My project is a history of migration, urban culture, and the re-making of the Yoruba in the nineteenth century port city of Lagos, West Africa.
My project looks at histories of African migration through a study of the convergence of four key migrant communities in nineteenth century Lagos. Nineteenth century Lagos was a port city and a cosmopolitan node of the Atlantic World. Its population, by the middle of the nineteenth century, was composed of diverse Yorubaphone communities, small Hausa, Kru, and Ewe populations, and a transient community of Europeans hailing chiefly from southern Europe and the British Isles. Starting in the 1830s and going into the turn of the century, African and Afro-descendant migrants traveled various routes to get to Lagos. They were refugees from the nineteenth-century Yoruba wars that grew out of the fragmentation of the Oyo Empire. They were so-called recaptives, locally known as Saro, from the British colony of Freetown (modern Sierra Leone) and they came from Cuba and Brazil. In different ways part of an Atlantic Yoruba diaspora, they were all fleeing forms of insecurity when they came to Lagos, itself an infamous slave trading port city. I look closely at what it meant on a material, logistical, and experiential level, to travel the creeks and rivers of West Africa or the open seas and oceans as a free African person in an unfree slave-trading world. In the paradoxical setting of Lagos, migrants and their descendants negotiated the meanings of freedom, family, home, and belonging.
Questions of migration and diaspora have particular resonance in the African and African Diaspora Studies fields, where Africa is routinely positioned as an exilic space.

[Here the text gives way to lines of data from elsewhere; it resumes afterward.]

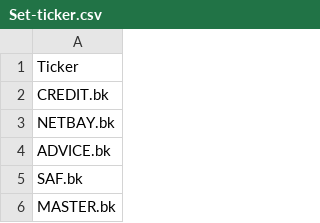
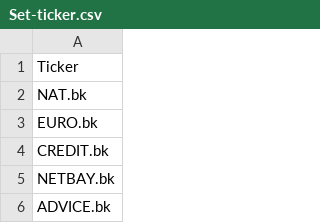
Before and after one commit to TraderFrined/SET-ticker, a CSV file: Set-ticker.csv, drawn as a sheet; only a part is shown; the shorter side is filled out with more unchanged rows; the diff names each change by its address in the sheet, - before the commit and + after, or states it on an @@ line.

Commit message:
Update Set-ticker.csv

```diff
--- a/Set-ticker.csv
+++ b/Set-ticker.csv
+row 2: NAT.bk
+row 3: EURO.bk
```
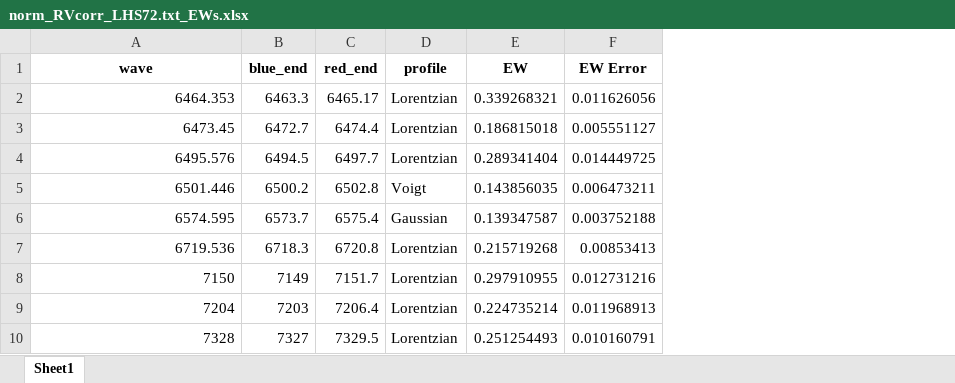
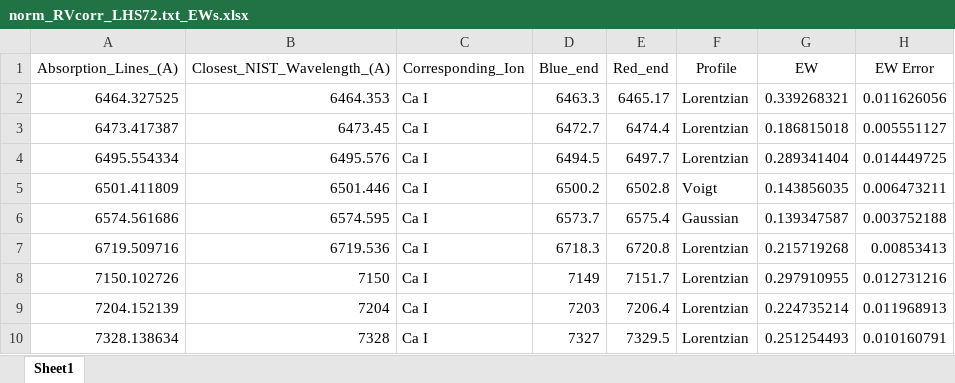
Before and after one commit to SaptarshiSrkr/Atmospheric_Studies_VLMS, an Excel workbook: Abundance_Estimation_EW/norm_RVcorr_LHS72.txt_EWs.xlsx, sheet Sheet1, drawn as a sheet; values as stored, in another font and other column widths than the file's, no borders; addresses are those after the commit; the diff names each change by its address in the sheet, - before the commit and + after, or states it on an @@ line.

Commit message:
added more line id stuff

```diff
--- a/Abundance_Estimation_EW/norm_RVcorr_LHS72.txt_EWs.xlsx (sheet Sheet1)
+++ b/Abundance_Estimation_EW/norm_RVcorr_LHS72.txt_EWs.xlsx (sheet Sheet1)
+column A (Absorption_Lines_(A)), rows 2-10: 6464.327525 | 6473.417387 | 6495.554334 | 6501.411809 | 6574.561686 | 6719.509716 | 7150.102726 | 7204.152139 | 7328.138634
+column C (Corresponding_Ion), rows 2-10: all Ca I
-B1: wave
+B1: Closest_NIST_Wavelength_(A)
-B1 bold: on
+B1 bold: off
-D1: blue_end
+D1: Blue_end
-D1:H1 bold: on
+D1:H1 bold: off
-E1: red_end
+E1: Red_end
-F1: profile
+F1: Profile
```
Also changed, not shown: 8 other files.
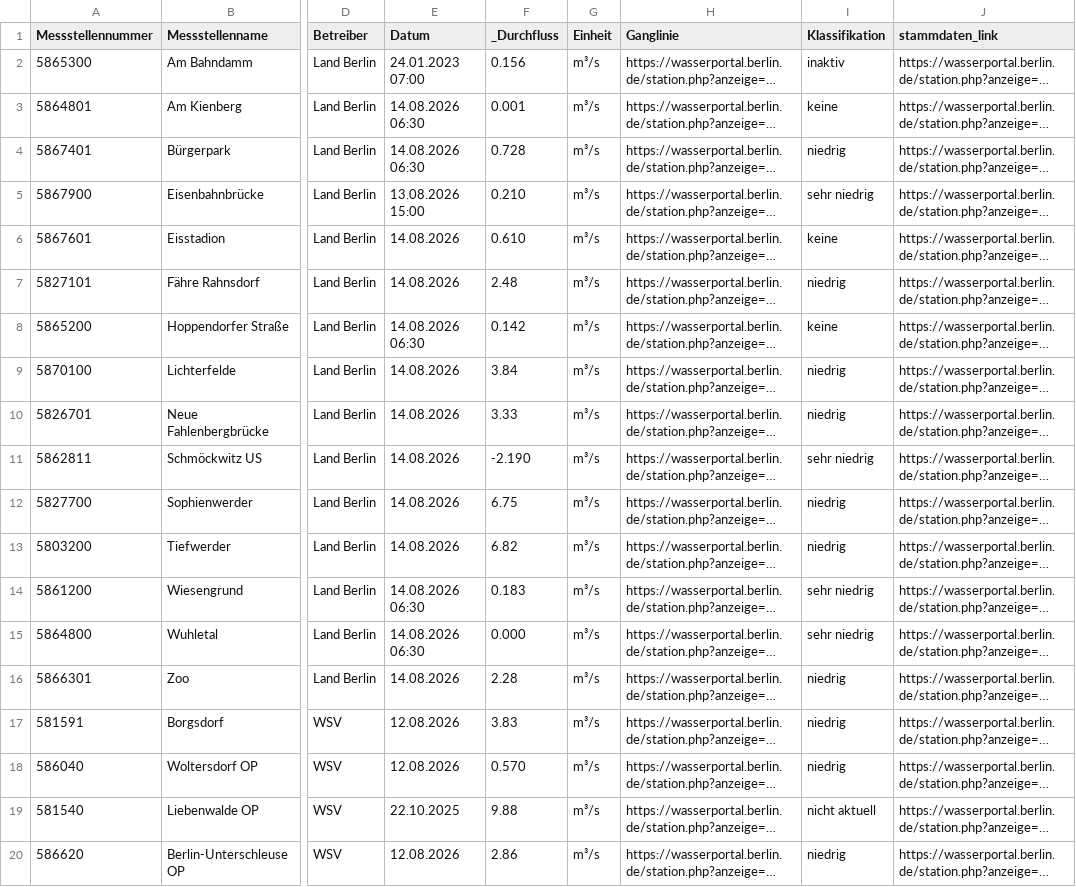
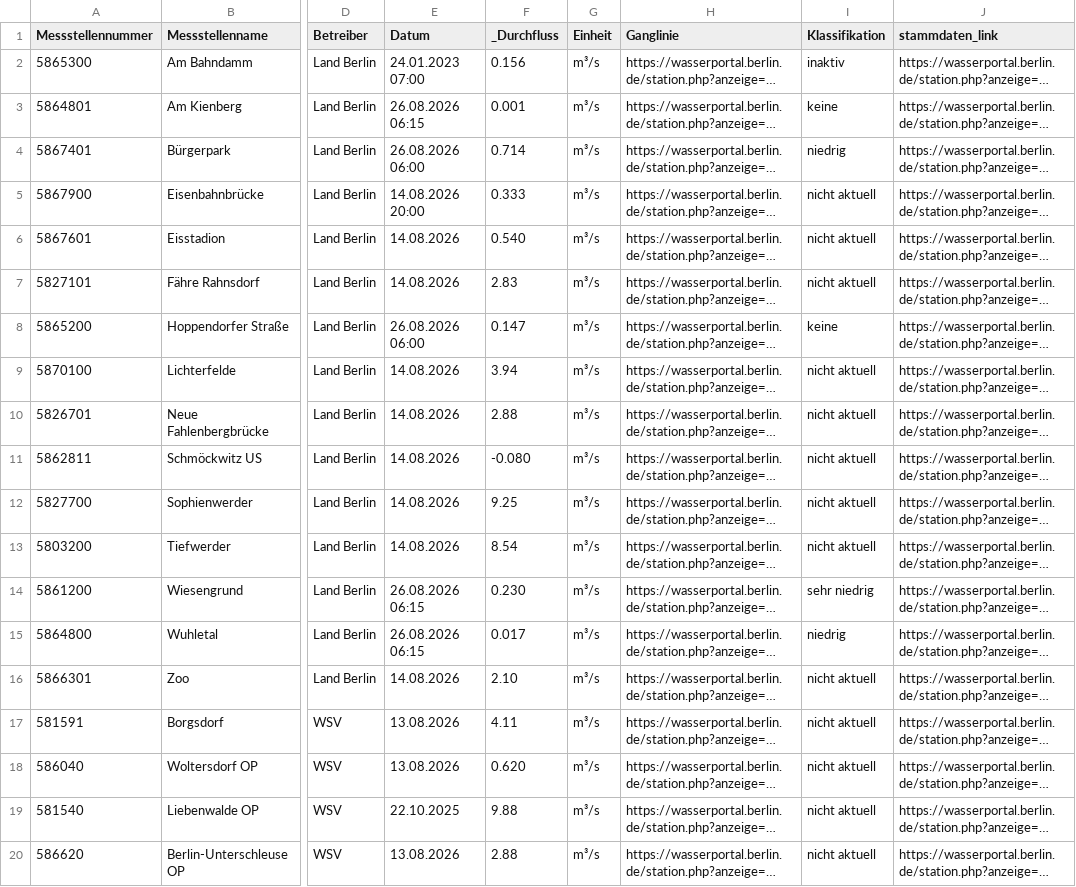
Before and after one commit to KWB-R/wasserportal, a CSV file: stations_surface-water_flow.csv, drawn as a sheet; only a part is shown, gaps mark what is left out; long unchanged cells end in …; the diff covers the shown part only; the diff names each change by its address in the sheet, - before the commit and + after, or states it on an @@ line.

```diff
--- a/stations_surface-water_flow.csv
+++ b/stations_surface-water_flow.csv
-E3 (Datum): 14.08.2026 06:30
+E3 (Datum): 26.08.2026 06:15
-E4 (Datum): 14.08.2026 06:30
+E4 (Datum): 26.08.2026 06:00
-F4 (_Durchfluss): 0.728
+F4 (_Durchfluss): 0.714
-E5 (Datum): 13.08.2026 15:00
+E5 (Datum): 14.08.2026 20:00
-F5 (_Durchfluss): 0.210
+F5 (_Durchfluss): 0.333
-I5 (Klassifikation): sehr niedrig
+I5 (Klassifikation): nicht aktuell
-F6 (_Durchfluss): 0.610
+F6 (_Durchfluss): 0.540
-I6 (Klassifikation): keine
+I6 (Klassifikation): nicht aktuell
-F7 (_Durchfluss): 2.48
+F7 (_Durchfluss): 2.83
-I7 (Klassifikation): niedrig
+I7 (Klassifikation): nicht aktuell
-E8 (Datum): 14.08.2026 06:30
+E8 (Datum): 26.08.2026 06:00
-F8 (_Durchfluss): 0.142
+F8 (_Durchfluss): 0.147
-F9 (_Durchfluss): 3.84
+F9 (_Durchfluss): 3.94
-I9:I10 (Klassifikation): niedrig
+I9:I10 (Klassifikation): nicht aktuell
-F10 (_Durchfluss): 3.33
+F10 (_Durchfluss): 2.88
-F11 (_Durchfluss): -2.190
+F11 (_Durchfluss): -0.080
-I11 (Klassifikation): sehr niedrig
+I11 (Klassifikation): nicht aktuell
-F12 (_Durchfluss): 6.75
+F12 (_Durchfluss): 9.25
-I12:I13 (Klassifikation): niedrig
+I12:I13 (Klassifikation): nicht aktuell
-F13 (_Durchfluss): 6.82
+F13 (_Durchfluss): 8.54
-E14:E15 (Datum): 14.08.2026 06:30
+E14:E15 (Datum): 26.08.2026 06:15
-F14 (_Durchfluss): 0.183
+F14 (_Durchfluss): 0.230
-F15 (_Durchfluss): 0.000
+F15 (_Durchfluss): 0.017
-I15 (Klassifikation): sehr niedrig
+I15 (Klassifikation): niedrig
-F16 (_Durchfluss): 2.28
+F16 (_Durchfluss): 2.10
-I16:I18 (Klassifikation): niedrig
+I16:I18 (Klassifikation): nicht aktuell
-E17:E18 (Datum): 12.08.2026
+E17:E18 (Datum): 13.08.2026
-F17 (_Durchfluss): 3.83
+F17 (_Durchfluss): 4.11
-F18 (_Durchfluss): 0.570
+F18 (_Durchfluss): 0.620
-E20 (Datum): 12.08.2026
+E20 (Datum): 13.08.2026
-F20 (_Durchfluss): 2.86
+F20 (_Durchfluss): 2.88
-I20 (Klassifikation): niedrig
+I20 (Klassifikation): nicht aktuell
```
Also changed, not shown: 35 edited cells elsewhere in this file, stations_groundwater_level.csv, stations_surface-water_oxygen-concentration.csv, 28 other files.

My current research complicates associations that are made between Africa and the idea of exile in scholarship and in contemporary mass media. In reference to the latter, one need only consider contemporary reporting on West African refugees crossing the Mediterranean into Europe to note the deep entrenchment of narratives of Africa as a source of exiles. My project explores how by contrast, African towns and cities in the nineteenth century were not only places from which African diasporas had emerged, but they were also places in which diasporas converged. My project troubles the spatiality and temporality of diaspora theory, as well as some of its central concepts like “home” or “exile.” What I am working on is essentially a history of what Tiffany Ruby Patterson and Robin D.G. Kelley characterized as diaspora unmaking.